Country Facts and Folklore
By Andy Reddick
Summer fun in Leando
The Leando Park was twice its present size before the “new gym” was built in 1948. In the southeast corner, across from Grandma’s house, Dutch Fellows drilled holes for the rope in an inch-thick board seat and made a swing by tying the rope to a branch of a stately elm tree, about fifteen feet above the ground.
He made the swing for his children, but it was never limited to them, or later to me. Horns lived on the east side of the gravel road just south of the school yard, and Lily Salter lived on the west side of the park. It was great fun when grandchildren visited them and came over to the park to use the swing. Other neighborhood kids often came to play in the park as well. We played many games, including an improvised “bail out” game in which we measured the distances as we jumped from the swing.
Always barefoot, my summer attire consisted simply of a pair of shorts, therefore I was totally prepared for the sudden summer pop-up rain storms. Quickly finding shelter, I would wait for the driving sheets of rain and flashes of lightning to subside to mere sprinkles, then I’d run out to find the deepest water left by the storm to wade in and “swim” until it disappeared.
The lower part of the schoolyard dipped and drained toward a tube set under the southbound gravel road out of Leando. Half to three-quarters full of dirt, gravel and twigs it sometimes took up to an hour for the “lakes” of water to suck and funnel through the tube with loud swishing sounds.
The fresh cool “pond” water took some getting used to, as it first produced goose bumps on the skin. Close to the tube the water was deepest, but the current was also strongest. We made stick and leaf boats to float on the surface and watched them swirl quickly to the tube where they disappeared and were destroyed. Beyond the road, water meandered through Charley Benning’s field as it formed a little creek that ran eastward past his barn.
West of the school building was the baseball diamond. People would park their cars in rows on the school ground beyond the playing field, and would either bring lawn chairs or would sit on the grass to watch our Douds school team play a group from another village within the county. As many as a hundred people gathered for the games.
Painted bright red, a galvanized steel rectangular pop cooler was usually the center of attention for the kids. Someone brought a big chunk of ice and placed it inside, and then filled the container with bottles of soda pop of various flavors--Coca Cola, Pepsi Cola, Dr. Peppers, Hires Root Beer, Nesbitt’s Orange, Grape pop, Chocolate pop, Strawberry pop, etc. As the ice melted, the wonderful pop became icy cold.
Bottles sold for a nickel and provided a treat that everyone could afford. After we spent several nickels, we always talked the keeper out of ice slivers, which were great fun to suck on as the sun boiled down on us during the three or four hours we were out at the ball field.

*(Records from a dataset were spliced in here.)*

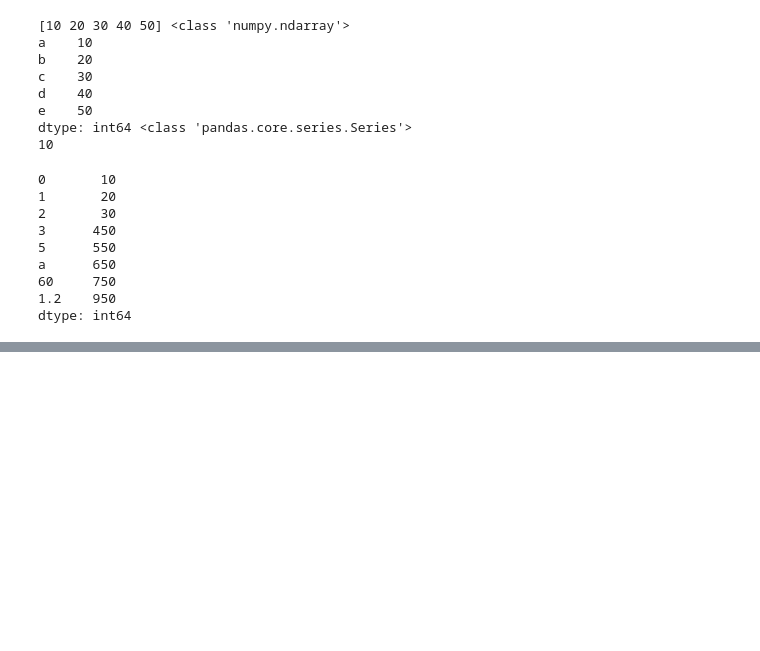
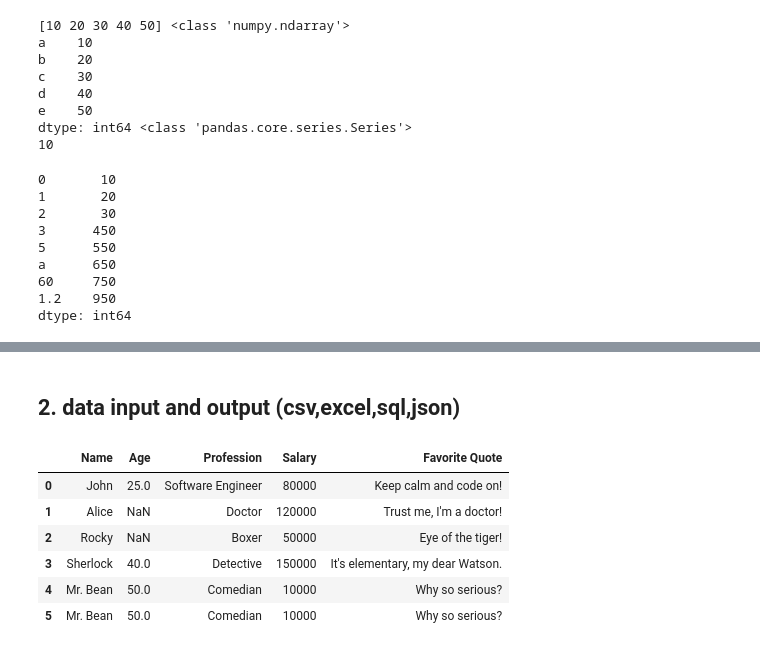
Before and after one commit to Shivacharan16/Data-Analytics-, a Jupyter notebook: pandas.ipynb, the cells around one changed output, grey strips where cells are left out. Drawn from its saved outputs; the diff is of its cells as text; code cells hidden in the pictures; blank space fills up the shorter version.

```diff
--- a/pandas.ipynb
+++ b/pandas.ipynb
@@ -143,0 +247,16 @@ dtype: object
+# %% [markdown]
+## 2. data input and output (csv,excel,sql,json)
+# %%
+# importing data from csv file
+import os
+os.getcwd()
+df_csv = pd.read_csv("CSV_data.csv")
+df_csv
+# %% [output]
+|  | Name | Age | Profession | Salary | Favorite Quote |
+| 0 | John | 25.0 | Software Engineer | 80000 | Keep calm and code on! |
+| 1 | Alice | NaN | Doctor | 120000 | Trust me, I'm a doctor! |
+| 2 | Rocky | NaN | Boxer | 50000 | Eye of the tiger! |
+| 3 | Sherlock | 40.0 | Detective | 150000 | It's elementary, my dear Watson. |
+| 4 | Mr. Bean | 50.0 | Comedian | 10000 | Why so serious? |
+| 5 | Mr. Bean | 50.0 | Comedian | 10000 | Why so serious? |
```
Also changed, not shown: parts of 17 cells of this notebook, 2 other files.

Hiking in a farmer’s timber, climbing trees, berry picking, walking along grass covered abandoned roadways, visiting cemeteries, going out onto the island in the river, or catching and keeping lightning bugs in quart jars were among the many outdoor activities of the past that added to our summer fun in Leando.
Contributed to the Van Buren Co. IAGenWeb Project by Andy Reddick